BALTIMORE — For two months and just over 45 innings this season Cubs right-hander Keegan Thompson pitched like a budding National League All-Star.
And then came Tuesday’s 9-3 loss to a crap Orioles team at Camden Yards.
“Tonight was one of those nights that happen in baseball,” catcher Willson Contreras said.
But with a second-year pitcher making his 11th big-league start, it also was a reminder of what the Cubs are doing this year, where they are compared to when, say, Jon Lester might have a similar clunker during a long season on “one of those nights.”
Thompson may yet make that All-Star team, this year or another.
For now, he’s going to work the next four days on what went wrong during a seven-run, three-homer, two-hit-batter flusher that shot his season ERA from 1.99 to 3.17 in a three-inning second.
“A lot of pitches to hit, a lot of stuff in the zone, a lot of breaking stuff with just not a lot of bite,” manager David Ross said. “The first bad night that we’ve see him have.”

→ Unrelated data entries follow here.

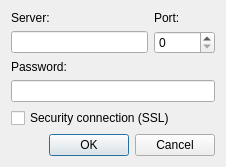
Old version of the form src/plugins/azoth/plugins/acetamide/ircaddserverdialog.ui in the repository 0xd34df00d/leechcraft.
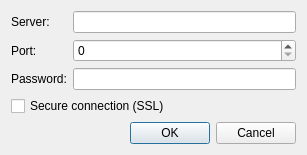
New version of the form.

Commit message: Azoth Acetamide: fixed forms and layouts.

```diff
--- a/src/plugins/azoth/plugins/acetamide/ircaddserverdialog.ui
+++ b/src/plugins/azoth/plugins/acetamide/ircaddserverdialog.ui
@@ -6,14 +6,19 @@
    <rect>
     <x>0</x>
     <y>0</y>
-    <width>226</width>
-    <height>160</height>
+    <width>307</width>
+    <height>153</height>
    </rect>
   </property>
   <property name="windowTitle">
    <string>Add server</string>
   </property>
-  <layout class="QGridLayout" name="gridLayout">
+  <layout class="QVBoxLayout" name="verticalLayout">
+   <item>
+    <layout class="QFormLayout" name="formLayout">
+     <property name="fieldGrowthPolicy">
+      <enum>QFormLayout::AllNonFixedFieldsGrow</enum>
+     </property>
    <item row="0" column="0">
     <widget class="QLabel" name="label">
      <property name="text">
@@ -22,15 +27,15 @@
     </widget>
    </item>
    <item row="0" column="1">
+      <widget class="QLineEdit" name="Server_"/>
+     </item>
+     <item row="1" column="0">
     <widget class="QLabel" name="label_2">
      <property name="text">
       <string>Port:</string>
      </property>
     </widget>
    </item>
-   <item row="1" column="0">
-    <widget class="QLineEdit" name="Server_"/>
-   </item>
    <item row="1" column="1">
     <widget class="QSpinBox" name="Port_">
      <property name="minimum">
@@ -48,14 +53,36 @@
      </property>
     </widget>
    </item>
-   <item row="3" column="0" colspan="2">
+     <item row="2" column="1">
     <widget class="QLineEdit" name="Password_">
      <property name="echoMode">
       <enum>QLineEdit::Password</enum>
      </property>
     </widget>
    </item>
-   <item row="5" column="0" colspan="2">
+    </layout>
+   </item>
+   <item>
+    <widget class="QCheckBox" name="SSL_">
+     <property name="text">
+      <string>Secure connection (SSL)</string>
+     </property>
+    </widget>
+   </item>
+   <item>
+    <spacer name="verticalSpacer">
+     <property name="orientation">
+      <enum>Qt::Vertical</enum>
+     </property>
+     <property name="sizeHint" stdset="0">
+      <size>
+       <width>20</width>
+       <height>40</height>
+      </size>
+     </property>
+    </spacer>
+   </item>
+   <item>
     <widget class="QDialogButtonBox" name="ControlButtons_">
      <property name="enabled">
       <bool>true</bool>
@@ -68,13 +95,6 @@
      </property>
     </widget>
    </item>
-   <item row="4" column="0" colspan="2">
-    <widget class="QCheckBox" name="SSL_">
-     <property name="text">
-      <string>Security connection (SSL)</string>
-     </property>
-    </widget>
-   </item>
   </layout>
  </widget>
  <resources/>
```
Lines whose indentation alone changed are shown as unchanged. The commit also changes 3 other files.
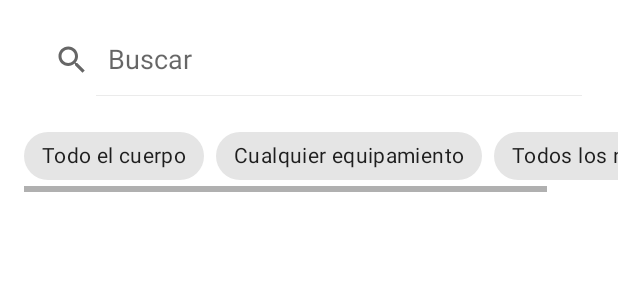
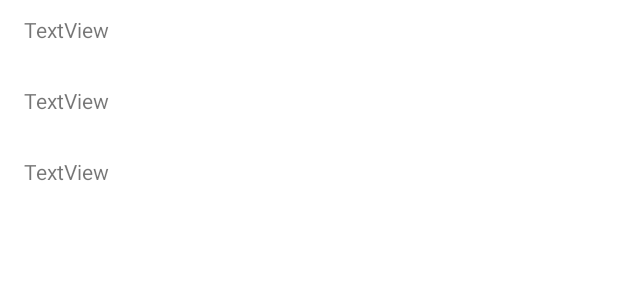
Before and after one commit to aperher/android-gym-routines, an Android app: the layout fragment_routines.xml on its own in the app's theme, with its tools: preview values and no code run, on a phone screen of 412 x 824 dp. Shown: the top 300 px of the screen. Run offline under Robolectric (Android 15) with nearby library versions, the phone set to English and light mode, and no system bars.

Commit message:
Quitado el NestedScrollView y metido el buscador y filtro dentro del recyclerview. Más eficiente

```diff
--- a/app/src/main/java/com/example/gymroutines/model/RoutineItem.kt
+++ /dev/null
@@ -1,3 +0,0 @@
-package com.example.gymroutines.model
-
-data class RoutineItem(val id: String, val title: String, val image: String)
--- a/app/src/main/java/com/example/gymroutines/model/SliderItem.kt
+++ b/app/src/main/java/com/example/gymroutines/model/SliderItem.kt
@@ -1,3 +1,5 @@
 package com.example.gymroutines.model
 
-data class SliderItem(val id: String, val title: String, val routinesList : List<RoutineItem>)
+data class SliderItem(val id: String, val title: String, val routinesList : List<RoutineItem>) {
+    data class RoutineItem(val id: String, val title: String, val image: String)
+}
--- a/app/src/main/java/com/example/gymroutines/ui/Home/routineDetails/RoutineDetails.kt
+++ b/app/src/main/java/com/example/gymroutines/ui/Home/routineDetails/RoutineDetailsFragment.kt
@@ -5,8 +5,10 @@ import android.view.View
 import androidx.fragment.app.Fragment
 import com.example.gymroutines.R
 import com.example.gymroutines.databinding.FragmentRoutineDetailsBinding
+import dagger.hilt.android.AndroidEntryPoint
 
-class RoutineDetails : Fragment(R.layout.fragment_routine_details) {
+@AndroidEntryPoint
+class RoutineDetailsFragment : Fragment(R.layout.fragment_routine_details) {
     private var _binding : FragmentRoutineDetailsBinding? = null
     private val binding get() = _binding!!
 
--- a/app/src/main/java/com/example/gymroutines/ui/Home/routines/RoutinesViewModel.kt
+++ b/app/src/main/java/com/example/gymroutines/ui/Home/routines/RoutinesViewModel.kt
@@ -4,8 +4,11 @@ import androidx.lifecycle.LiveData
 import androidx.lifecycle.MutableLiveData
 import androidx.lifecycle.ViewModel
 import com.example.gymroutines.utils.Event
+import dagger.hilt.android.lifecycle.HiltViewModel
+import javax.inject.Inject
 
-class RoutinesViewModel : ViewModel() {
+@HiltViewModel
+class RoutinesViewModel @Inject constructor() : ViewModel() {
     private var _goToRoutineDetails = MutableLiveData<Event<String>>()
     val goToRoutineDetails: LiveData<Event<String>> get() = _goToRoutineDetails
 
--- a/app/src/main/res/layout/fragment_routines.xml
+++ b/app/src/main/res/layout/fragment_routines.xml
@@ -1,73 +1,16 @@
 <?xml version="1.0" encoding="utf-8"?>
-<androidx.core.widget.NestedScrollView
-    xmlns:android="http://schemas.android.com/apk/res/android"
+<androidx.appcompat.widget.LinearLayoutCompat xmlns:android="http://schemas.android.com/apk/res/android"
     xmlns:app="http://schemas.android.com/apk/res-auto"
     android:layout_width="match_parent"
     android:layout_height="match_parent"
-    android:fillViewport="true" >
-
-    <androidx.appcompat.widget.LinearLayoutCompat
-        android:layout_width="match_parent"
-        android:layout_height="wrap_content"
+    xmlns:tools="http://schemas.android.com/tools"
     android:orientation="vertical">
-
-        <androidx.appcompat.widget.SearchView
-            android:id="@+id/searchView"
-            android:layout_width="match_parent"
-            android:layout_height="48dp"
-            android:layout_margin="16dp"
-            android:ems="10"
-            android:inputType="textPersonName"
-            app:defaultQueryHint="Buscar"
-            app:iconifiedByDefault="false"
-            app:layout_constraintEnd_toEndOf="parent"
-            app:layout_constraintStart_toStartOf="parent"
-            app:layout_constraintTop_toTopOf="parent"
-            app:queryHint="Buscar" />
-
-        <HorizontalScrollView
-            android:id="@+id/horizontalScrollView"
-            android:layout_width="match_parent"
-            android:layout_height="wrap_content"
-            android:layout_marginStart="16dp"
-            app:layout_constraintEnd_toEndOf="parent"
-            app:layout_constraintStart_toStartOf="@+id/searchView"
-            app:layout_constraintTop_toBottomOf="@+id/searchView">
-
-            <com.google.android.material.chip.ChipGroup
-                android:layout_width="match_parent"
-                android:layout_height="wrap_content">
-
-                <com.google.android.material.chip.Chip
-                    android:id="@+id/chip5"
-                    android:layout_width="wrap_content"
-                    android:layout_height="wrap_content"
-                    android:text="Todo el cuerpo" />
-
-                <com.google.android.material.chip.Chip
-                    android:id="@+id/chip3"
-                    android:layout_width="wrap_content"
-                    android:layout_height="wrap_content"
-                    android:text="Cualquier equipamiento" />
-
-                <com.google.android.material.chip.Chip
-                    android:id="@+id/chip4"
-                    android:layout_width="wrap_content"
-                    android:layout_height="wrap_content"
-                    android:text="Todos los niveles" />
-            </com.google.android.material.chip.ChipGroup>
-        </HorizontalScrollView>
 
     <androidx.recyclerview.widget.RecyclerView
         android:id="@+id/recyclerView"
         android:layout_width="match_parent"
         android:layout_height="match_parent"
-            android:layout_marginStart="16dp"
         app:layoutManager="androidx.recyclerview.widget.LinearLayoutManager"
-            app:layout_constraintBottom_toBottomOf="parent"
-            app:layout_constraintEnd_toEndOf="parent"
-            app:layout_constraintStart_toStartOf="parent"
-            app:layout_constraintTop_toBottomOf="@+id/horizontalScrollView" />
+        tools:listitem="@layout/routine_slider_item"/>
 
 </androidx.appcompat.widget.LinearLayoutCompat>
-</androidx.core.widget.NestedScrollView>
--- a/app/src/main/res/layout/routine_slider_item.xml
+++ b/app/src/main/res/layout/routine_slider_item.xml
@@ -4,7 +4,8 @@
     xmlns:tools="http://schemas.android.com/tools"
     android:layout_width="match_parent"
     android:layout_height="wrap_content"
-    android:paddingVertical="10dp">
+    android:paddingVertical="10dp"
+    android:paddingStart="16dp">
 
     <TextView
         android:id="@+id/tvSliderTitle"
@@ -23,5 +24,7 @@
         app:layoutManager="androidx.recyclerview.widget.LinearLayoutManager"
         app:layout_constraintEnd_toEndOf="parent"
         app:layout_constraintStart_toStartOf="@+id/tvSliderTitle"
-        app:layout_constraintTop_toBottomOf="@+id/tvSliderTitle" />
+        app:layout_constraintTop_toBottomOf="@+id/tvSliderTitle"
+        tools:listitem="@layout/routine_item"/>
+
 </androidx.constraintlayout.widget.ConstraintLayout>
--- a/app/src/main/res/navigation/home_nav.xml
+++ b/app/src/main/res/navigation/home_nav.xml
@@ -25,7 +25,7 @@
         tools:layout="@layout/fragment_profile" />
     <fragment
         android:id="@+id/routineDetails"
-        android:name="com.example.gymroutines.ui.Home.routineDetails.RoutineDetails"
+        android:name="com.example.gymroutines.ui.Home.routineDetails.RoutineDetailsFragment"
         android:label="RoutineDetails"
         tools:layout="@layout/fragment_routine_details"/>
 </navigation>
```
Also changed, not shown: app/src/main/java/com/example/gymroutines/ui/Home/routines/RoutinesAdapter.kt (deleted, +0 -41 lines), app/src/main/java/com/example/gymroutines/ui/Home/routines/RoutinesCatalogAdapter.kt (added, +80 -0 lines), app/src/main/java/com/example/gymroutines/ui/Home/routines/RoutinesFragment.kt (+51 -38 lines), app/src/main/java/com/example/gymroutines/ui/Home/routines/RoutinesSliderAdapter.kt (+5 -7 lines), app/src/main/res/layout/header_search_item.xml (added, +46 -0 lines). Lines whose indentation alone changed are shown as unchanged.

For a pitcher getting a shot to prove he can stick as a big-league starter this year, if not as a part of Jed Hoyer’s “next great Cubs team.”
But also growing pains for a team in a second, more awkward, multiyear rebuild by this big-revenue, big-ticket-prices team.
“He’s pitched really well for us, but tonight he didn’t have the command of pitches like he has,” Contreras said. “The fastball command wasn’t there. The breaking balls were a little flat in the zone.”
And the Cubs dropped to 10 games under .500.
It happened with Alec Mills — who finally was activated from the injured Tuesday — making his five-inning season debut in relief of Thompson and allowing just two runs.
And against the backdrop of veteran Wade Miley’s imminent return from the IL in the next few days. With veteran Drew Smyly due back a few weeks behind that.
With less than two months to another selloff.
With four months left to prove something for anybody who might be left after the trade deadline.
With four months left for team president Hoyer and his staff to evaluate what they have before taking a few more bucks into next year’s free agent market and deciding whether to go big or build another crapshoot roster of short-timer trade candidates.
“You’ve got to forget about this one,” Contreras said of Thompson’s outing. “Forget about this one and work on what you have to do to get back on track.”
Thompson’s not the only one.